From that perspective, the investment thesis that Class B housing is insulated from Class A product holds largely true. All else being equal, the average Class A property would have to offer a substantial concession to pull a Class B household into the Class A product tranche.

The depth of concession is quite drastic. For a Class A property to equal the average Class B rent across the U.S., about 14 to 15 weeks free would be required as a discount (or a little more than three months free). 

Only in extenuating circumstances has such a deep concession been offered, and almost exclusively site-specific instances at that. Of the nearly 52,000 properties surveyed by RealPage as of 4Q22, just six properties were offering a concession this deep. And never more than 1.5% of the nation’s stabilized apartment stock has offered a concesssion this deep with the maximum of 229 properties offering at least 14 weeks free back in 2009 (1.5% of the total housing stock at that time). 

With lease-up pressure mounting through 2023 and into 2024, the story for Class B apartments remains fairly strong. But as is typical, the national storyline doesn’t necessarily highlight localized differences. And that’s extremely important in this instance, as the difference between Class A rents and Class B rents can vary at the submarket level. 

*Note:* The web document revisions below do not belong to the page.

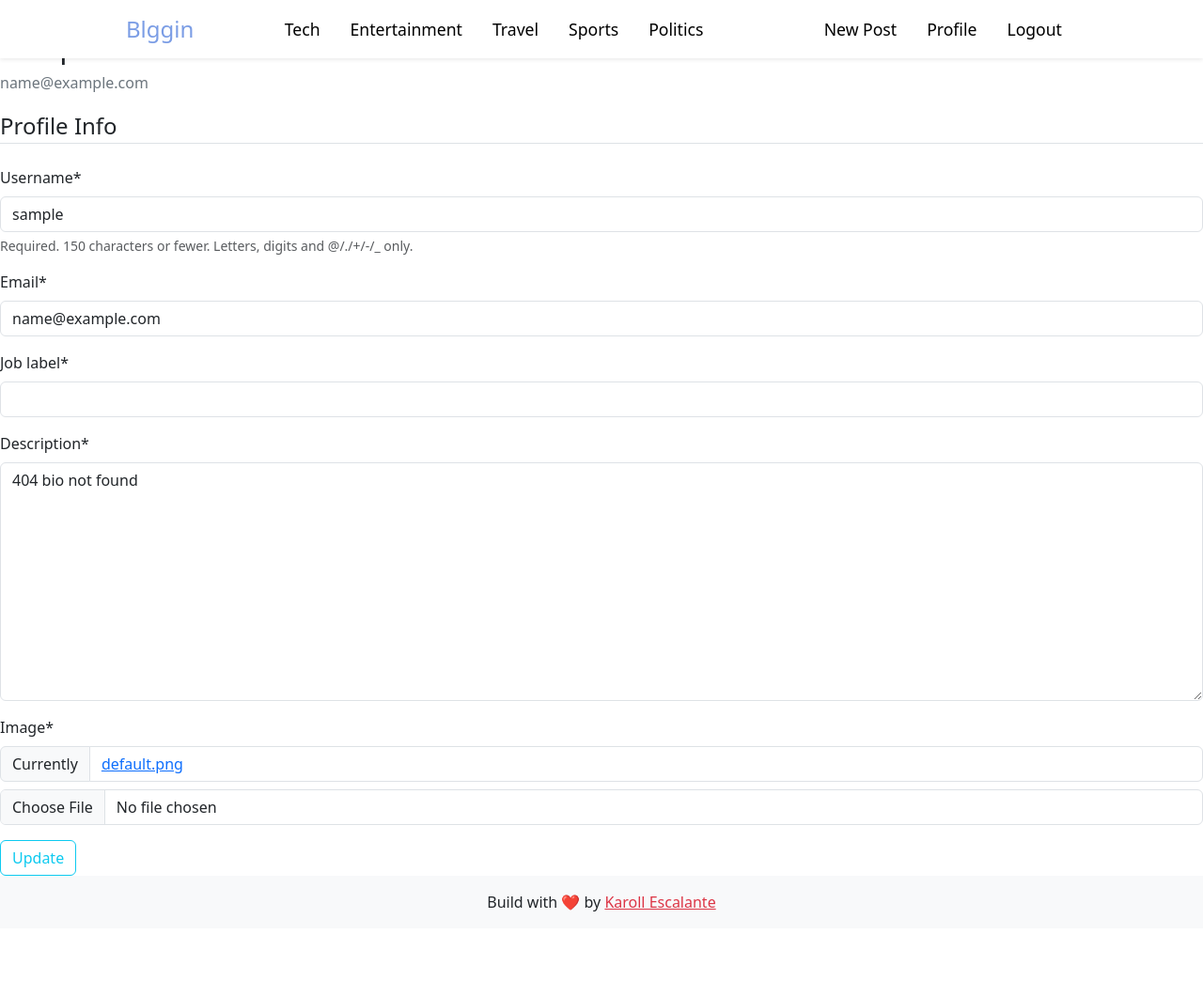
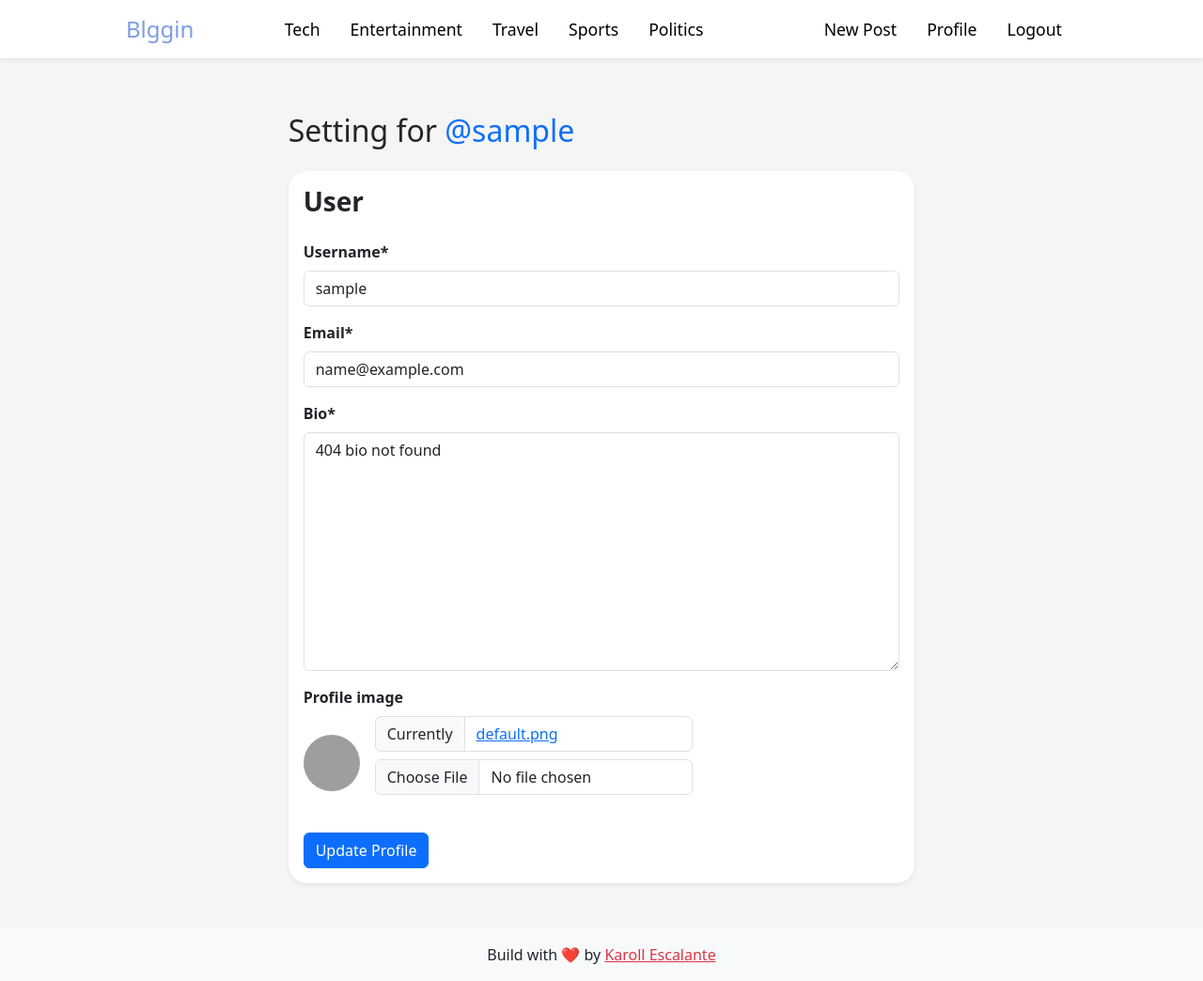
Before and after one commit to Karoll-e/writesphere_blog_website, a Django app: page /profile/ in a window 1280 px wide. Shown: the whole page at 94% size. Before the commit the page ends 970 px from the top, so only its background shows below. Run offline with Django 4.2, Linux system fonts and the light colour scheme; the visitor is signed in with stand-in values (Sample User, id 1); some libraries are stand-ins or nearby versions; grey boxes are pictures that could not be loaded.

Commit message:
Profile template design update

```diff
--- a/blog/static/blog/main.css
+++ b/blog/static/blog/main.css
@@ -32,7 +32,7 @@
 }
 
 section.hero {
-  background-color: #ecf2ff;
+  background-color: #f5f5f5;
 }
 
 section [class^="container"] {
@@ -83,3 +83,15 @@ section.hero {
 .text-info{
   color: #4a6eb0;
 }
+
+.avatar-sm {
+  width: 60px;
+  height: 60px;
+}
+
+.avatar-circle {
+  width: 100%;
+  height: 100%;
+  background-size: cover;
+  background-position: center;
+}
--- a/blog/templates/blog/base.html
+++ b/blog/templates/blog/base.html
@@ -77,8 +77,9 @@
             </div>
         </div>
     </nav>
-
-    {% block content %}{% endblock %}
+    <div>
+        {% block content %}{% endblock %}
+    </div>
 
     <footer class="text-center p-3 bg-body-tertiary">
         <div>Build with ❤️ by <a href="https://www.linkedin.com/in/karollescalanteg/" class="link-danger">Karoll
--- a/blog/templates/blog/home.html
+++ b/blog/templates/blog/home.html
@@ -3,7 +3,7 @@
 {% block content %}
   <section class="hero" id="hero">
     <div class="container">
-      <div class="card card-custom mb-3">
+      <div class="card card-custom mb-3 shadow-sm">
         <div class="row g-0">
           <div class="col-md-4">
             <!-- Aquí iría el thumbnail de la noticia -->
--- a/django_project/settings.py
+++ b/django_project/settings.py
@@ -112,8 +112,8 @@ USE_TZ = True
 
 STATIC_URL = "static/"
 
+MEDIA_URL ="/media/"
 MEDIA_ROOT= os.path.join(BASE_DIR, "media")
-MEDIA_URL ="/media/"
 
 CRISPY_ALLOWED_TEMPLATE_PACKS = "bootstrap5"
 CRISPY_TEMPLATE_PACK = 'bootstrap5'
--- a/users/forms.py
+++ b/users/forms.py
@@ -3,6 +3,8 @@ from django import forms
 from django.contrib.auth.models import User
 from django.contrib.auth.forms import UserCreationForm
 from .models import Profile
+from django.forms.widgets import ClearableFileInput
+
 
 class UserRegisterForm(UserCreationForm):
     email = forms.EmailField()
@@ -23,6 +25,7 @@ class UserRegisterForm(UserCreationForm):
         self.fields['password1'].widget.attrs['placeholder'] = 'Your password must contain at least 8 characters'
         self.fields['password2'].widget.attrs['placeholder'] = 'Enter the same password as before, for verification'
 
+
 class UserUpdateForm(forms.ModelForm):
     email = forms.EmailField()
 
@@ -30,7 +33,16 @@ class UserUpdateForm(forms.ModelForm):
         model = User
         fields = ['username', 'email']
 
+    def __init__(self, *args: Any, **kwargs: Any) -> None:
+        super().__init__(*args, **kwargs)
+
+        self.fields['username'].help_text = None
+        self.fields['email'].help_text = None
+
+
 class ProfileUpdateForm(forms.ModelForm):
+    image = forms.ImageField(label=False)
+
     class Meta:
         model = Profile
-        fields = ['job_label','description','image']
+        fields = ['bio','image']
--- a/users/models.py
+++ b/users/models.py
@@ -1,24 +1,24 @@
 from django.db import models
 from django.contrib.auth.models import User
+from django.core.exceptions import ValidationError
 from PIL import Image, ImageOps
 #import cv2
 
 class Profile(models.Model):
     user = models.OneToOneField(User, on_delete=models.CASCADE)
     image = models.ImageField(default="default.png", upload_to="profile_pics")
-    job_label = models.CharField(max_length=20)
-    description = models.TextField(default="404 bio not found")
+    bio = models.TextField(default="404 bio not found")
 
     def __str__(self):
         return f"{self.user.username} Profile"
 
     def save(self, *args, **kwargs):
-        self.job_label = self.job_label.upper()
         super().save(*args,**kwargs)
-
-        img = Image.open(self.image.path)
-
-        if img.height > 300 or img.width > 300:
-            output_size = (300, 300)
-            resized = ImageOps.fit(img, output_size, Image.ANTIALIAS)
-            resized.save(self.image.path)
+        try:
+            img = Image.open(self.image.path)
+            if img.height > 300 or img.width > 300:
+                output_size = (300, 300)
+                resized = ImageOps.fit(img, output_size, Image.ANTIALIAS)
+                resized.save(self.image.path)
+        except (FileNotFoundError, ValidationError, OSError):
+            pass
--- a/users/templates/users/profile.html
+++ b/users/templates/users/profile.html
@@ -1,24 +1,51 @@
 {% extends "blog/base.html" %}
 {% load crispy_forms_tags %}
 {% block content %}
-    <div class="content-section">
-      <div class="media">
-        <img class="rounded-circle account-img" src="{{ user.profile.image.url }}" width="30" height="30">
-        <div class="media-body">
-          <h2 class="account-heading">{{ user.username }}</h2>
-          <p class="text-secondary">{{ user.email }}</p>
+  <body>
+    <section class="hero" id="hero">
+      <div class="container py-5 h-100">
+        <div class="row justify-content-center">
+          <div class="col-md-8">
+            <div class="mb-4">
+              <h2>Setting for <a href="{% url 'user-posts' user.username %}" style="text-decoration: none;">@{{ user.username }}</a></h2>
+            </div>
+            <div class="card card-custom shadow-sm">
+              <div class="card-body">
+                <h3 class="card-title mb-4"><strong>User</strong></h3>
+                <div class="form-group">
+                  <form method="POST" enctype="multipart/form-data">
+                    {% csrf_token %}
+                    <div class="form-group">
+                      <div><strong>{{ u_form.username|as_crispy_field }}</strong></div>
+                    </div>
+                    <div class="form-group">
+                      <div><strong>{{ u_form.email|as_crispy_field }}</strong></div>
+                    </div>
+                    <div class="form-group">
+                      <div><strong>{{ p_form.bio|as_crispy_field }}</strong></div>
+                    </div>
+                    <div class="form-group">
+                      <label class="form-label"><strong>Profile image</strong></label>
+                      <div class="d-flex align-items-center">
+                        <div class="avatar avatar-sm mr-2 rounded-circle overflow-hidden">
+                          <div class="avatar-circle" style="background-image: url('{{ request.user.profile.image.url }}');">
+                          </div>
+                        </div>
+                        <div class="mx-3">
+                          {{ p_form.image|as_crispy_field }}
+                        </div>
+                      </div>
+                    </div>
+                    <div class="ml-auto mt-4">
+                      <button type="submit" class="btn btn-primary">Update Profile</button>
+                    </div>
+                  </form>
+                </div>
+              </div>
+            </div>
+          </div>
         </div>
       </div>
-      <form method="POST" enctype="multipart/form-data">
-        {% csrf_token %}
-        <fieldset class="form-group">
-            <legend class="border-bottom mb-4">Profile Info</legend>
-            {{ u_form|crispy }}
-            {{ p_form|crispy }}
-        </fieldset>
-        <div class="form-group">
-            <button class="btn btn-outline-info" type="submit">Update</button>
-        </div>
-    </form>
-    </div>
+    </section>
+  </body>
 {% endblock content %}
--- a/users/views.py
+++ b/users/views.py
@@ -18,13 +18,12 @@ def register(request):
 @login_required
 def profile(request):
     if request.method == 'POST':
-        u_form = UserUpdateForm(request.POST ,instance=request.user)
+        u_form = UserUpdateForm(request.POST, instance=request.user)
         p_form = ProfileUpdateForm(request.POST, request.FILES, instance=request.user.profile)
-
         if u_form.is_valid() and p_form.is_valid():
             u_form.save()
             p_form.save()
-            messages.success(request, f'Your account information has been updated!')
+            messages.success(request, f'Account Successfully Updated!')
             return redirect('profile')
 
     else:
@@ -32,7 +31,7 @@ def profile(request):
         p_form = ProfileUpdateForm(instance=request.user.profile)
 
     context = {
-        'u_form': u_form,
-        'p_form': p_form
+        'u_form' : u_form,
+        'p_form' : p_form
     }
     return render(request, 'users/profile.html', context)
```
Also changed, not shown: blog/templates/blog/user_posts.html (+4 -6 lines), users/migrations/0005_rename_description_profile_bio.py (added), users/migrations/0006_remove_profile_job_label.py (added).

This could be a key indicator in the coming months, especially in submarkets where construction volumes are particularly aggressive. It’s not uncommon for lease-up properties to offer one month free in an effort to build their renter base as quickly as possible. From that perspective then, there are select neighborhoods across the country where stabilized Class B properties could actually be at risk of losing renters to Class A assets in the event that concessions begin to increase. 

RealPage Market Analytics classifies 1,030 submarkets across the nation’s Top 150 markets. Of those, we have identified 26 submarkets could be at near-term risk of Class B attrition to the Class A housing pool. 

The following table higlights submarkets in which the difference bewteen Class A rents and Class B rents is less than 8% (8% being the thresehold of what a one month free concession equals to in terms of a discount). Additionally, the table highlights submarkets that also have more than 1,000 units under construction (or at least 10% of all existing stock in those neighborhoods).

Generally speaking, the highest risk areas are those fast-growing Sun Belt suburban submarkets where inventory growth has exploded in recent years. Allen/McKinney in DFW, for example, has seen almost 50% of all its existing stock deliver in just the past five years alone. 

Stated differently, this is an example of an area where recent concentration of construction has resulted in a fairly homogenous stock of housing product. And due to the rapid growth of the location, there isn’t a large block of established, traditional Class B housing product (or product generally 15+ years old, built in the pre-2010s cycle in particular). 

That submarket isn’t alone, however. The UNC Charlotte submarket has seen 41% of all existing stock deliver during that same period. Redmond – located northeast of downtown Seattle and home to large corporate HQs such as Microsoft -  has delivered an incredible 45% of all existing stock in the past five years alone. 

In these instances, just one to two months free among stabilized Class A assets would normalize rents with existing Class B stock. And with up to 25% to 30% of all existing stock underway in many of these neighborhoods, it’s certainly within the realm of possibility that those lease-up assets delivering could in fact result in deep concession among the local stabilized product. 

Keep an eye on the pace at which lease-ups are absorbed in the coming 6 to 12 months. Lease-up properties falling behind their absorption schedule will be a key indicator of local strength of demand.